Lecture Theatre 1, School of Music
The speaker is Dr John Dack (Middlesex University)
The Frenchman Pierre Schaeffer (1910-1995) was the ‘inventor’ of musique concrète. For many years this was his sole legacy. However, I believe his five-stage ‘Programme de la recherche musicale’ (PROGREMU) should be acknowledged as an important example of how a theoretical system can result from electroacoustic practice. Schaeffer claimed that the first two stages of PROGREMU (Typology and Morphology) could classify and describe any sound regardless of source. Furthermore, he proposed that the remaining, admittedly more speculative, stages of Characterology, Analysis and Synthesis could be used to groups sounds into ‘families’, determine their ‘directional tendencies’ and create new sounds as necessary. My talk will give a summary of PROGREMU emphasizing Schaeffer’s relationship with the sound source in general and the ‘instrument’ in particular.
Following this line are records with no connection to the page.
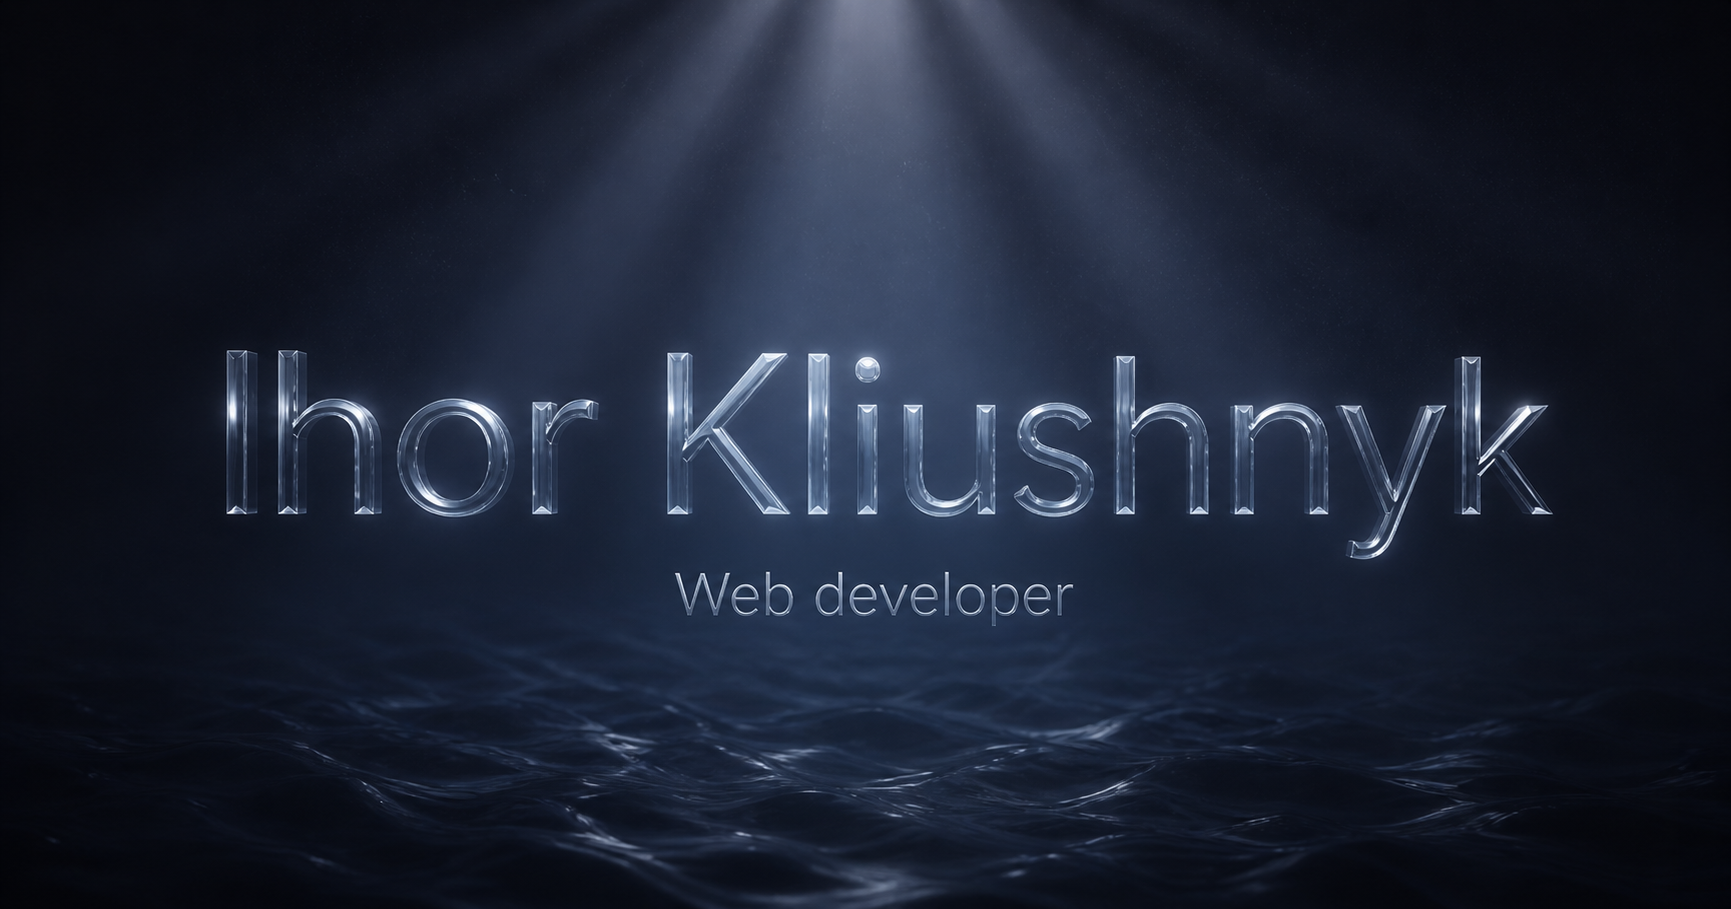
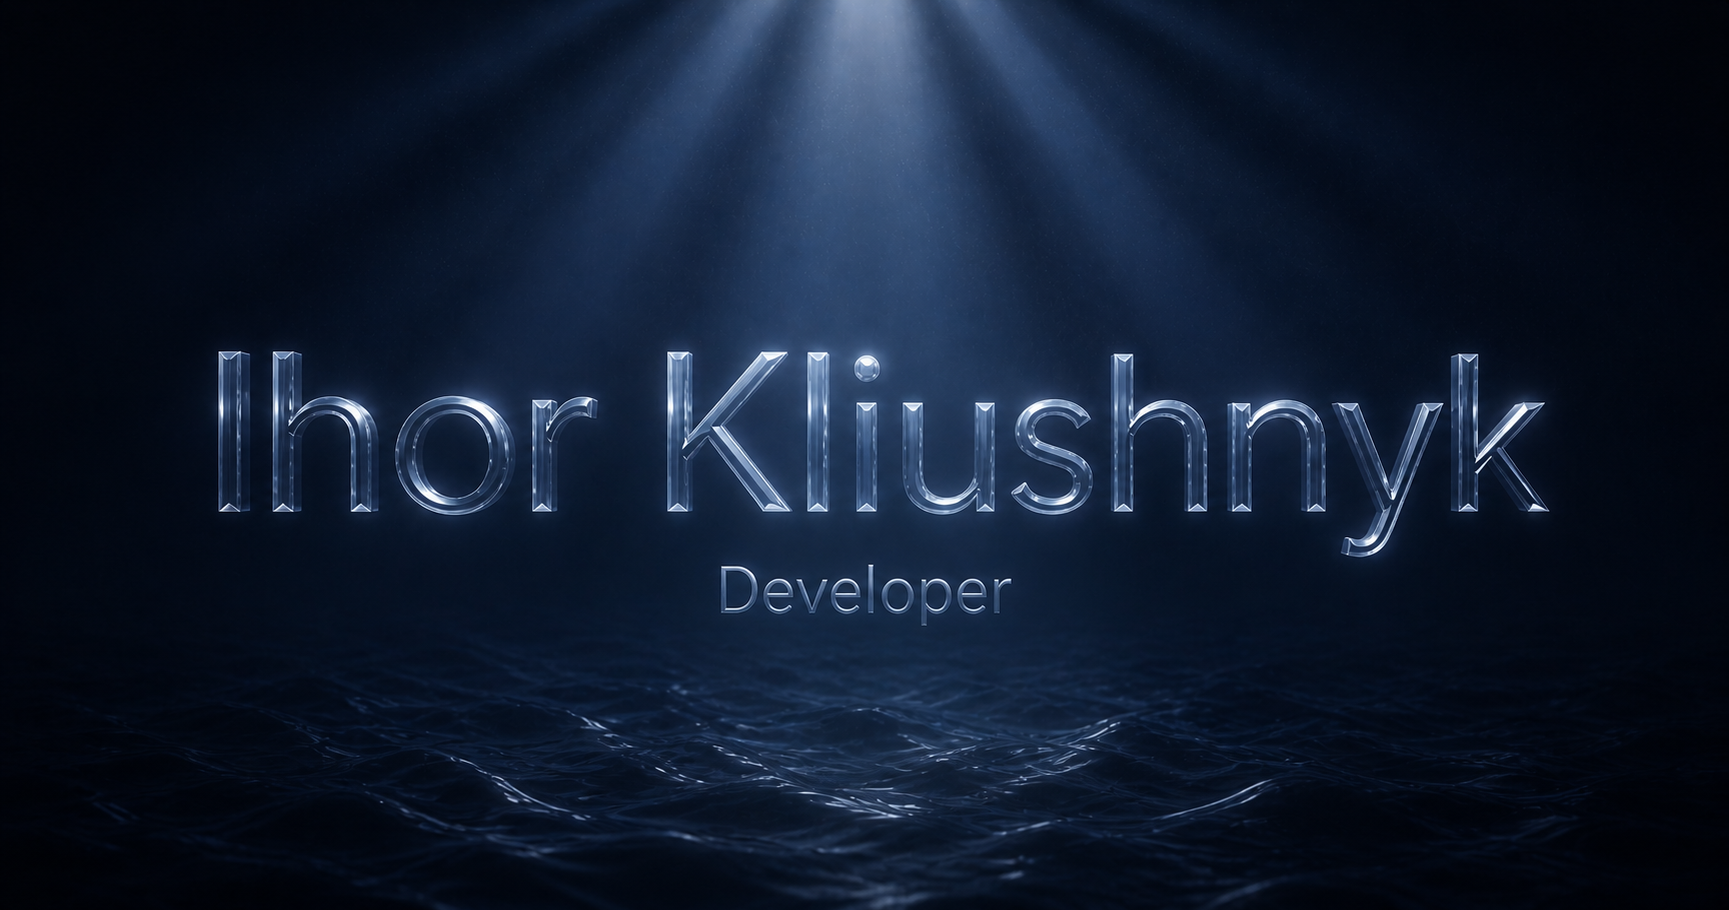
feat: update role descriptions and enhance styling for improved presentation

diff --git a/views/home/Home.module.css b/views/home/Home.module.css
@@ -8,13 +8,15 @@
   --content-max-width-viewport: 92vw;
   --content-gap: clamp(16px, 3vw, 28px);
 
-  --title-gap: clamp(12px, 1.2vw, 16px);
+  --title-gap: clamp(8px, 1vw, 12px);
+  --title-gap-large: clamp(4px, 0.6vw, 8px);
   --line-height-tight: 1.05;
-  --letter-spacing-tight: -0.02em;
+  --letter-spacing-tight: -0.03em;
 
-  --greeting-font-size: clamp(34px, 3.6vw, 40px);
-  --name-font-size: clamp(52px, 9.5vw, 108px);
-  --role-font-size: clamp(42px, 5.2vw, 58px);
+  --greeting-font-size: clamp(16px, 1.6vw, 20px);
+  --name-font-size: clamp(52px, 9.5vw, 116px);
+  --role-prefix-font-size: clamp(15px, 1.5vw, 18px);
+  --role-font-size: clamp(38px, 4.8vw, 58px);
 
   --navigation-gap: var(--space-2);
   --navigation-link-min-width: 120px;
@@ -66,6 +68,10 @@
 .greeting {
   font-weight: 500;
   font-size: var(--greeting-font-size);
+  text-transform: uppercase;
+  letter-spacing: 0.18em;
+  color: var(--foreground-muted);
+  opacity: 0.85;
 }
 
 .name {
@@ -96,10 +102,32 @@
   color: color-mix(in srgb, var(--foreground, #1f2937) 92%, #000);
 }
 
+:global(:root[data-theme="light"]) .greeting,
+:global(:root[data-theme="light"]) .rolePrefix {
+  color: color-mix(in srgb, var(--foreground, #1f2937) 55%, transparent);
+}
+
+@media (prefers-color-scheme: light) {
+  :global(:root:not([data-theme])) .greeting,
+  :global(:root:not([data-theme])) .rolePrefix {
+    color: color-mix(in srgb, var(--foreground, #1f2937) 55%, transparent);
+  }
+}
+
+.rolePrefix {
+  font-size: var(--role-prefix-font-size);
+  font-weight: 400;
+  color: var(--foreground-muted);
+  opacity: 0.8;
+  letter-spacing: 0.04em;
+  margin-top: var(--title-gap-large);
+}
+
 .role {
   color: var(--foreground-strong);
   font-weight: 700;
   font-size: var(--role-font-size);
+  letter-spacing: -0.02em;
   opacity: var(--role-opacity);
 }
 

diff --git a/shared/config/site.ts b/shared/config/site.ts
@@ -5,9 +5,9 @@ export const siteConfig = {
   name: "Ihor Kliushnyk",
   author: "Ihor Kliushnyk",
   description:
-    "Frontend Developer specializing in React, Next.js, and TypeScript — building fast, accessible, production-grade web applications.",
+    "Developer specializing in React, Next.js, and TypeScript — building fast, accessible, production-grade web applications.",
   keywords: [
-    "Frontend Developer",
+    "Developer",
     "React",
     "Next.js",
     "TypeScript",
@@ -23,9 +23,9 @@ export const siteConfig = {
   },
   pages: {
     home: {
-      title: "Ihor Kliushnyk — Frontend Developer",
+      title: "Ihor Kliushnyk — Developer",
       description:
-        "Frontend Developer specializing in React, Next.js, and TypeScript. Building performant, accessible web applications and modern UI.",
+        "Developer specializing in React, Next.js, and TypeScript. Building performant, accessible web applications and modern UI.",
     },
     projects: {
       title: "Projects",
@@ -38,11 +38,11 @@ export const siteConfig = {
     },
     employment: {
       description:
-        "Work history of Ihor Kliushnyk — Frontend Developer with hands-on experience in React, Next.js, TypeScript, and performance optimization.",
+        "Work history of Ihor Kliushnyk — Developer with hands-on experience in React, Next.js, TypeScript, and performance optimization.",
     },
   },
   og: {
     brand: "Ihor Kliushnyk",
-    subtitle: "Frontend Developer",
+    subtitle: "Developer",
   },
 } as const;

diff --git a/views/projects/components/ProjectCard/ProjectCard.module.css b/views/projects/components/ProjectCard/ProjectCard.module.css
@@ -12,10 +12,29 @@
 }
 
 .highlighted {
-  --highlight-glow: color-mix(in oklab, white 22%, transparent);
+  --highlight-glow: color-mix(in oklab, white 13%, transparent);
   box-shadow:
     0 -6px 16px 2px var(--highlight-glow),
     var(--shadow-md);
+  animation: highlightPulse 3.5s ease-in-out infinite;
+}
+
+@keyframes highlightPulse {
+  0%,
+  100% {
+    box-shadow: var(--shadow-md);
+  }
+  50% {
+    box-shadow:
+      0 -6px 16px 2px var(--highlight-glow),
+      var(--shadow-md);
+  }
+}
+
+@media (prefers-reduced-motion: reduce) {
+  .highlighted {
+    animation: none;
+  }
 }
 
 :root[data-theme="light"] .highlighted {

diff --git a/views/home/Home.tsx b/views/home/Home.tsx
@@ -80,6 +80,9 @@ export const HomeSection = () => {
           <motion.span className={styles.name} variants={titleLine}>
             {t("home.introduction")}
           </motion.span>
+          <motion.span className={styles.rolePrefix} variants={titleLine}>
+            {t("home.rolePrefix")}
+          </motion.span>
           <motion.span className={styles.role} variants={titleLine}>
             {t("home.role")}
           </motion.span>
The fetishization of technology was disapproved of by composers at the Groupe de recherches musicales (GRM). Indeed, according to Michel Chion: ‘le studio n’est pas un instrument’. Nevertheless, Schaeffer initially thought he could develop a musical ‘instrument’ to facilitate musique concrète compositional practice. The technical solution was the phonogène. This was, in effect, an analogue sampler which produced groups of sounds from a single recording by accelerating or decelerating the playback speed of a tape loop. The lack of perceived homogeneity between sounds led to the abandonment of the phonogène other than for basic sound transformation. Schaeffer concluded that ‘instrumental’ homogeneity should be based on the perception of common features of sounds from any source. Thus, the concept of a musical ‘instrument’ was re-assimilated in virtual rather than physical terms. The advantage of ‘virtual’ instruments (Schaeffer called them ‘pseudo-instruments’) is that they challenge the unity of traditional instruments and encourage the emergence of new sound families or ‘genres’ to use Schaeffer’s terminology. In acousmatic music ‘genres’ do not occupy fixed areas of the sound universe: they can fragment and re-configure and even provide examples for composers who choose to employ traditional instrumental resources. I will refer to texts by Schaeffer which I have translated with my colleague Christine North in order to explain this subtle relationship between musique concrète and the ‘instrument’.